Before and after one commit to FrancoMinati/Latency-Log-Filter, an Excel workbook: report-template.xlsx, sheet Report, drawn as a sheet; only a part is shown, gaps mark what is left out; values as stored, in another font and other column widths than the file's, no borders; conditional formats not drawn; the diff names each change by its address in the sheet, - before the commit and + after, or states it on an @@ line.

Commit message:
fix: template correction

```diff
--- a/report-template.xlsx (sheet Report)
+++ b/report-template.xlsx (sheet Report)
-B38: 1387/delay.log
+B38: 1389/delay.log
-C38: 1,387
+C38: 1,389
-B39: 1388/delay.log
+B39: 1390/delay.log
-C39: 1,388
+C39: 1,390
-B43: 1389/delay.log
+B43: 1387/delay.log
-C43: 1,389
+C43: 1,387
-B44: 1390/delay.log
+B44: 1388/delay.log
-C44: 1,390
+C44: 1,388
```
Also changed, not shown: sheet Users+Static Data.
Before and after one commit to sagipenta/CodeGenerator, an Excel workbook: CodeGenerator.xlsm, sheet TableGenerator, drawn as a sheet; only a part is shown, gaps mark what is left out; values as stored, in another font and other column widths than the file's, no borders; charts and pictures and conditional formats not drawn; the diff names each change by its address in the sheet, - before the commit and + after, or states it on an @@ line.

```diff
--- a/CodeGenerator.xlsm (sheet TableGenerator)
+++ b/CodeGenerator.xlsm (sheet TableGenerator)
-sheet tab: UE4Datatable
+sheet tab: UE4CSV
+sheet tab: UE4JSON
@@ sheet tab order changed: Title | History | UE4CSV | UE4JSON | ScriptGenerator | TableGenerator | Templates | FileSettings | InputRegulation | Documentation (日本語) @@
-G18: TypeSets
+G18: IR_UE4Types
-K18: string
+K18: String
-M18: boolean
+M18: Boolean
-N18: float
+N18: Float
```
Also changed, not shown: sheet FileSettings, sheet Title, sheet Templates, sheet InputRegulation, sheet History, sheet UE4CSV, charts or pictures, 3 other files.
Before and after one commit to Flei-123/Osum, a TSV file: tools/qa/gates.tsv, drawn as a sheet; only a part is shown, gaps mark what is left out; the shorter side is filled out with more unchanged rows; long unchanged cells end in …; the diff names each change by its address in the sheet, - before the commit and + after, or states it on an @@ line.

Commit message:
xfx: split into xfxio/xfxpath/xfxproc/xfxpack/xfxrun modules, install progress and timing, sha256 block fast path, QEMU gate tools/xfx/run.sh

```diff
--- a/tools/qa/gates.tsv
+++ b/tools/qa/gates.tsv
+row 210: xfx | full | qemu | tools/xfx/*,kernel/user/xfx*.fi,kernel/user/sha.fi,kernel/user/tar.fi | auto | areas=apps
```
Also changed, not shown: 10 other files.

* **WORK ORDER**: Retype the material exactly, including every line.

* **TASK OUTPUT**:
Before and after one commit to FrancoMinati/Latency-Log-Filter, an Excel workbook: report-template.xlsx, sheet Report, drawn as a sheet; only a part is shown, gaps mark what is left out; values as stored, in another font and other column widths than the file's, no borders; conditional formats not drawn; the diff names each change by its address in the sheet, - before the commit and + after, or states it on an @@ line.

Commit message:
fix: template correction

```diff
--- a/report-template.xlsx (sheet Report)
+++ b/report-template.xlsx (sheet Report)
-B38: 1387/delay.log
+B38: 1389/delay.log
-C38: 1,387
+C38: 1,389
-B39: 1388/delay.log
+B39: 1390/delay.log
-C39: 1,388
+C39: 1,390
-B43: 1389/delay.log
+B43: 1387/delay.log
-C43: 1,389
+C43: 1,387
-B44: 1390/delay.log
+B44: 1388/delay.log
-C44: 1,390
+C44: 1,388
```
Also changed, not shown: sheet Users+Static Data.
Before and after one commit to sagipenta/CodeGenerator, an Excel workbook: CodeGenerator.xlsm, sheet TableGenerator, drawn as a sheet; only a part is shown, gaps mark what is left out; values as stored, in another font and other column widths than the file's, no borders; charts and pictures and conditional formats not drawn; the diff names each change by its address in the sheet, - before the commit and + after, or states it on an @@ line.

```diff
--- a/CodeGenerator.xlsm (sheet TableGenerator)
+++ b/CodeGenerator.xlsm (sheet TableGenerator)
-sheet tab: UE4Datatable
+sheet tab: UE4CSV
+sheet tab: UE4JSON
@@ sheet tab order changed: Title | History | UE4CSV | UE4JSON | ScriptGenerator | TableGenerator | Templates | FileSettings | InputRegulation | Documentation (日本語) @@
-G18: TypeSets
+G18: IR_UE4Types
-K18: string
+K18: String
-M18: boolean
+M18: Boolean
-N18: float
+N18: Float
```
Also changed, not shown: sheet FileSettings, sheet Title, sheet Templates, sheet InputRegulation, sheet History, sheet UE4CSV, charts or pictures, 3 other files.
Before and after one commit to Flei-123/Osum, a TSV file: tools/qa/gates.tsv, drawn as a sheet; only a part is shown, gaps mark what is left out; the shorter side is filled out with more unchanged rows; long unchanged cells end in …; the diff names each change by its address in the sheet, - before the commit and + after, or states it on an @@ line.

Commit message:
xfx: split into xfxio/xfxpath/xfxproc/xfxpack/xfxrun modules, install progress and timing, sha256 block fast path, QEMU gate tools/xfx/run.sh

```diff
--- a/tools/qa/gates.tsv
+++ b/tools/qa/gates.tsv
+row 210: xfx | full | qemu | tools/xfx/*,kernel/user/xfx*.fi,kernel/user/sha.fi,kernel/user/tar.fi | auto | areas=apps
```
Also changed, not shown: 10 other files.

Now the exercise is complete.